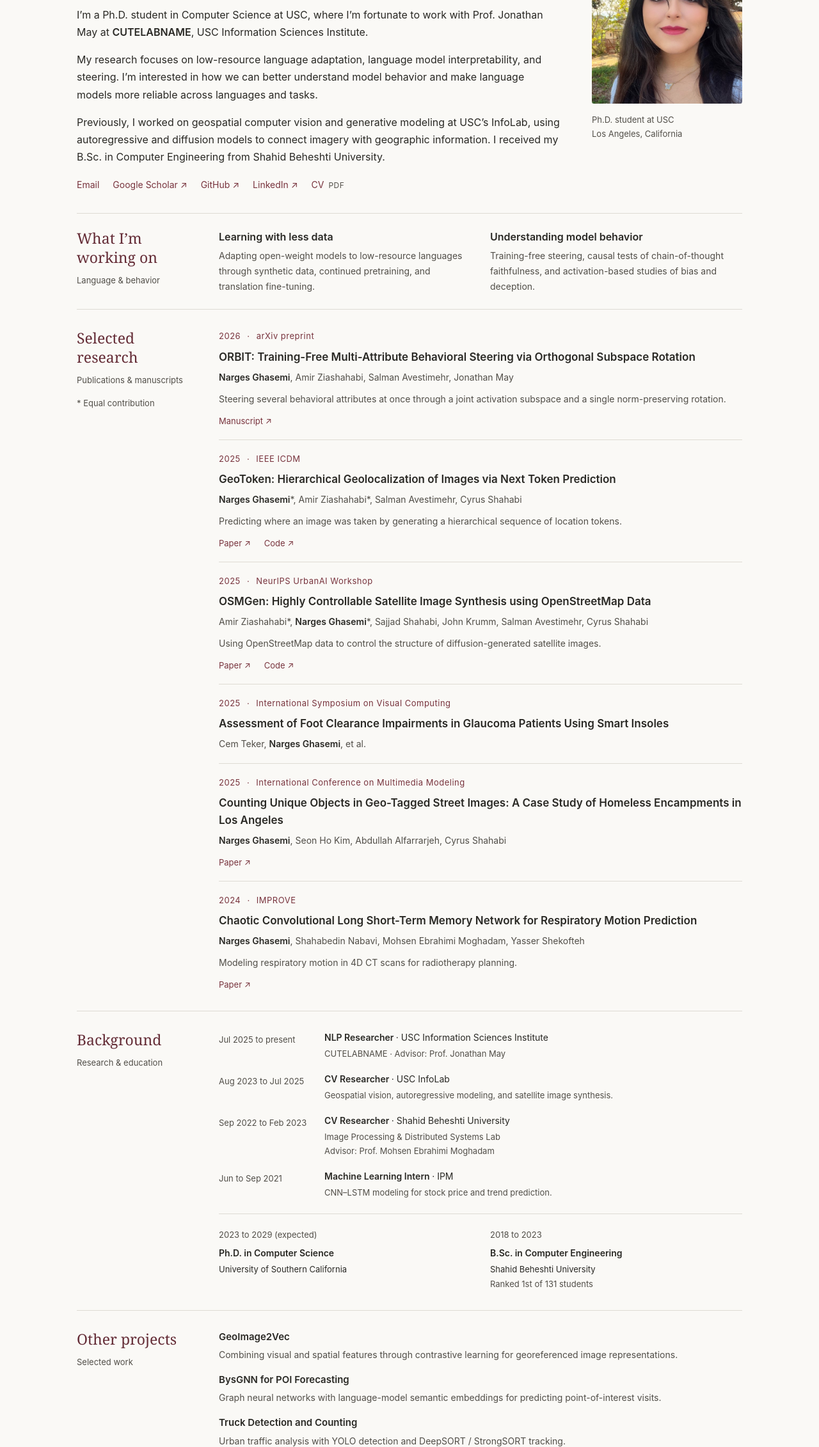
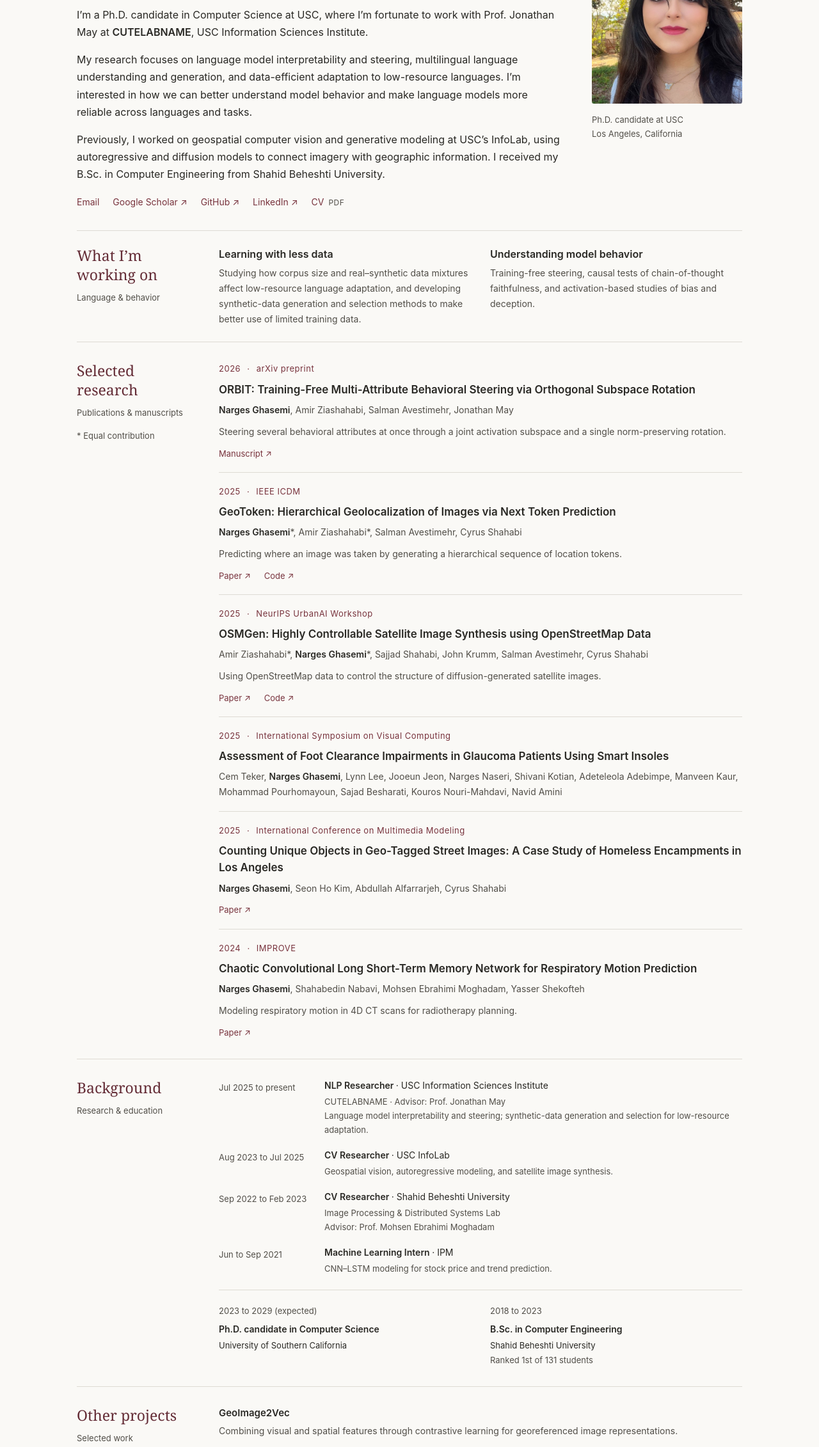
Before and after one commit to NNargesNN/nnargesnn.github.io, a plain HTML site: page index.html in a window 1280 px wide. Shown: the part 229-2491 px from the top of the page at 64% size. Drawn offline with Linux system fonts and the light colour scheme.

Commit message:
Update research profile and CV for PhD candidacy

```diff
--- a/index.html
+++ b/index.html
@@ -4,18 +4,18 @@
   <meta charset="UTF-8">
   <meta name="viewport" content="width=device-width, initial-scale=1">
   <title>Narges Ghasemi | Computer Science, USC</title>
-  <meta name="description" content="Narges Ghasemi is a Computer Science Ph.D. student at USC working on low-resource language adaptation, language model steering and interpretability, and geospatial computer vision.">
+  <meta name="description" content="Narges Ghasemi is a Computer Science Ph.D. candidate at USC working on language model interpretability and steering, multilingual NLP, and data-efficient adaptation to low-resource languages.">
   <meta name="author" content="Narges Ghasemi">
   <meta name="google-site-verification" content="E4VXwiyWfNUPOXhGCaFKSQ7GaKKp_8LIZXDq0qmuMXQ">
   <link rel="canonical" href="https://nnargesnn.github.io/">
   <meta property="og:type" content="profile">
   <meta property="og:url" content="https://nnargesnn.github.io/">
   <meta property="og:title" content="Narges Ghasemi | Computer Science, USC">
-  <meta property="og:description" content="Research in multilingual NLP, language model steering and interpretability, and computer vision.">
+  <meta property="og:description" content="Ph.D. candidate at USC researching multilingual NLP, language model interpretability and steering, and synthetic data.">
   <meta property="og:image" content="https://nnargesnn.github.io/public/images/profile-photo.JPG">
   <meta name="twitter:card" content="summary">
   <meta name="twitter:title" content="Narges Ghasemi | Computer Science, USC">
-  <meta name="twitter:description" content="Research in multilingual NLP, language model steering and interpretability, and computer vision.">
+  <meta name="twitter:description" content="Ph.D. candidate at USC researching multilingual NLP, language model interpretability and steering, and synthetic data.">
   <meta name="twitter:image" content="https://nnargesnn.github.io/public/images/profile-photo.JPG">
   <meta name="theme-color" content="#faf9f6">
   <link rel="icon" href="public/images/profile-photo.JPG" type="image/jpeg">
@@ -29,7 +29,7 @@
       <a href="#publications">Research</a>
       <a href="#experience">Background</a>
       <a href="#contact">Contact</a>
-      <a href="public/Narges_Ghasemi_CV.pdf">CV <span aria-hidden="true">↗</span></a>
+      <a href="public/CV_NargesGhasemi.pdf">CV <span aria-hidden="true">↗</span></a>
     </nav>
   </header>
 
@@ -38,27 +38,27 @@
       <div class="intro-copy">
         <p class="eyebrow">Computer Science · University of Southern California</p>
         <h1 id="name">Narges Ghasemi</h1>
-        <p>I’m a Ph.D. student in Computer Science at USC, where I’m fortunate to work with Prof. Jonathan May at <strong>CUTELABNAME</strong>, USC Information Sciences Institute.</p>
-        <p>My research focuses on low-resource language adaptation, language model interpretability, and steering. I’m interested in how we can better understand model behavior and make language models more reliable across languages and tasks.</p>
+        <p>I’m a Ph.D. candidate in Computer Science at USC, where I’m fortunate to work with Prof. Jonathan May at <strong>CUTELABNAME</strong>, USC Information Sciences Institute.</p>
+        <p>My research focuses on language model interpretability and steering, multilingual language understanding and generation, and data-efficient adaptation to low-resource languages. I’m interested in how we can better understand model behavior and make language models more reliable across languages and tasks.</p>
         <p>Previously, I worked on geospatial computer vision and generative modeling at USC’s InfoLab, using autoregressive and diffusion models to connect imagery with geographic information. I received my B.Sc. in Computer Engineering from Shahid Beheshti University.</p>
         <div class="profile-links" aria-label="Academic and social profiles">
           <a href="mailto:nghasemi@usc.edu">Email</a>
           <a href="https://scholar.google.com/citations?user=2JkHioEAAAAJ&amp;hl=en&amp;oi=ao">Google Scholar <span aria-hidden="true">↗</span></a>
           <a href="https://github.com/NNargesNN">GitHub <span aria-hidden="true">↗</span></a>
           <a href="https://linkedin.com/in/NNargesNN">LinkedIn <span aria-hidden="true">↗</span></a>
-          <a href="public/Narges_Ghasemi_CV.pdf">CV <span class="file-type">PDF</span></a>
+          <a href="public/CV_NargesGhasemi.pdf">CV <span class="file-type">PDF</span></a>
         </div>
       </div>
       <figure class="portrait">
         <img src="public/images/profile-photo.JPG" alt="Narges Ghasemi" width="640" height="640" fetchpriority="high">
-        <figcaption>Ph.D. student at USC<br>Los Angeles, California</figcaption>
+        <figcaption>Ph.D. candidate at USC<br>Los Angeles, California</figcaption>
       </figure>
     </section>
 
     <section id="research" class="section-row current-work" aria-labelledby="research-heading">
       <div class="section-label"><h2 id="research-heading">What I’m working on</h2><p>Language &amp; behavior</p></div>
       <div class="research-topics">
-        <div><h3>Learning with less data</h3><p>Adapting open-weight models to low-resource languages through synthetic data, continued pretraining, and translation fine-tuning.</p></div>
+        <div><h3>Learning with less data</h3><p>Studying how corpus size and real–synthetic data mixtures affect low-resource language adaptation, and developing synthetic-data generation and selection methods to make better use of limited training data.</p></div>
         <div><h3>Understanding model behavior</h3><p>Training-free steering, causal tests of chain-of-thought faithfulness, and activation-based studies of bias and deception.</p></div>
       </div>
     </section>
@@ -90,7 +90,7 @@
         <article class="publication">
           <p class="venue">2025 <span>·</span> International Symposium on Visual Computing</p>
           <h3>Assessment of Foot Clearance Impairments in Glaucoma Patients Using Smart Insoles</h3>
-          <p class="authors">Cem Teker, <strong>Narges Ghasemi</strong>, et al.</p>
+          <p class="authors">Cem Teker, <strong>Narges Ghasemi</strong>, Lynn Lee, Jooeun Jeon, Narges Naseri, Shivani Kotian, Adeteleola Adebimpe, Manveen Kaur, Mohammad Pourhomayoun, Sajad Besharati, Kouros Nouri-Mahdavi, Navid Amini</p>
         </article>
         <article class="publication">
           <p class="venue">2025 <span>·</span> International Conference on Multimedia Modeling</p>
@@ -112,13 +112,13 @@
       <div class="section-label"><h2 id="experience-heading">Background</h2><p>Research &amp; education</p></div>
       <div>
         <div class="timeline">
-          <article><p class="date">Jul 2025 to present</p><div><h3>NLP Researcher <span>· USC Information Sciences Institute</span></h3><p>CUTELABNAME · Advisor: Prof. Jonathan May</p></div></article>
+          <article><p class="date">Jul 2025 to present</p><div><h3>NLP Researcher <span>· USC Information Sciences Institute</span></h3><p>CUTELABNAME · Advisor: Prof. Jonathan May<br>Language model interpretability and steering; synthetic-data generation and selection for low-resource adaptation.</p></div></article>
           <article><p class="date">Aug 2023 to Jul 2025</p><div><h3>CV Researcher <span>· USC InfoLab</span></h3><p>Geospatial vision, autoregressive modeling, and satellite image synthesis.</p></div></article>
           <article><p class="date">Sep 2022 to Feb 2023</p><div><h3>CV Researcher <span>· Shahid Beheshti University</span></h3><p>Image Processing &amp; Distributed Systems Lab<br>Advisor: Prof. Mohsen Ebrahimi Moghadam</p></div></article>
           <article><p class="date">Jun to Sep 2021</p><div><h3>Machine Learning Intern <span>· IPM</span></h3><p>CNN–LSTM modeling for stock price and trend prediction.</p></div></article>
         </div>
         <div class="education">
-          <article><p class="date">2023 to 2029 (expected)</p><h3>Ph.D. in Computer Science</h3><p>University of Southern California</p></article>
+          <article><p class="date">2023 to 2029 (expected)</p><h3>Ph.D. candidate in Computer Science</h3><p>University of Southern California</p></article>
           <article><p class="date">2018 to 2023</p><h3>B.Sc. in Computer Engineering</h3><p>Shahid Beheshti University<br><span class="muted">Ranked 1st of 131 students</span></p></article>
         </div>
       </div>
@@ -128,7 +128,7 @@
       <div class="section-label"><h2 id="projects-heading">Other projects</h2><p>Selected work</p></div>
       <div class="project-list">
         <article><h3>GeoImage2Vec</h3><p>Combining visual and spatial features through contrastive learning for georeferenced image representations.</p></article>
-        <article><h3>BysGNN for POI Forecasting</h3><p>Graph neural networks with language-model semantic embeddings for predicting point-of-interest visits.</p></article>
+        <article><h3>BysGNN for POI Forecasting</h3><p>Graph neural networks and language models with spatially aware semantic embeddings for predicting point-of-interest visits.</p></article>
         <article><h3>Truck Detection and Counting</h3><p>Urban traffic analysis with YOLO detection and DeepSORT / StrongSORT tracking.</p></article>
         <article><h3>Flash Reflection Removal</h3><p>Removing flash reflections from images with a U-Net model.</p></article>
         <article><h3><a href="https://github.com/NNargesNN/News-Classification">Hamshahri News Classification <span aria-hidden="true">↗</span></a></h3><p>Persian news classification with SVM and feature engineering. Ranked 2nd in a Kaggle competition.</p></article>
--- a/sitemap.xml
+++ b/sitemap.xml
@@ -2,7 +2,7 @@
 <urlset xmlns="http://www.sitemaps.org/schemas/sitemap/0.9">
   <url>
     <loc>https://nnargesnn.github.io/</loc>
-    <lastmod>2026-09-10</lastmod>
+    <lastmod>2026-11-12</lastmod>
     <changefreq>monthly</changefreq>
     <priority>1.0</priority>
   </url>
```
Also changed, not shown: 2 other files.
_ _ _ _ _ _ _
Lines of the material may hold the string "Southern". Copy each one that does.

◆ **YOUR SOLUTION**:
         <p class="eyebrow">Computer Science · University of Southern California</p>
-          <article><p class="date">2023 to 2029 (expected)</p><h3>Ph.D. in Computer Science</h3><p>University of Southern California</p></article>
+          <article><p class="date">2023 to 2029 (expected)</p><h3>Ph.D. candidate in Computer Science</h3><p>University of Southern California</p></article>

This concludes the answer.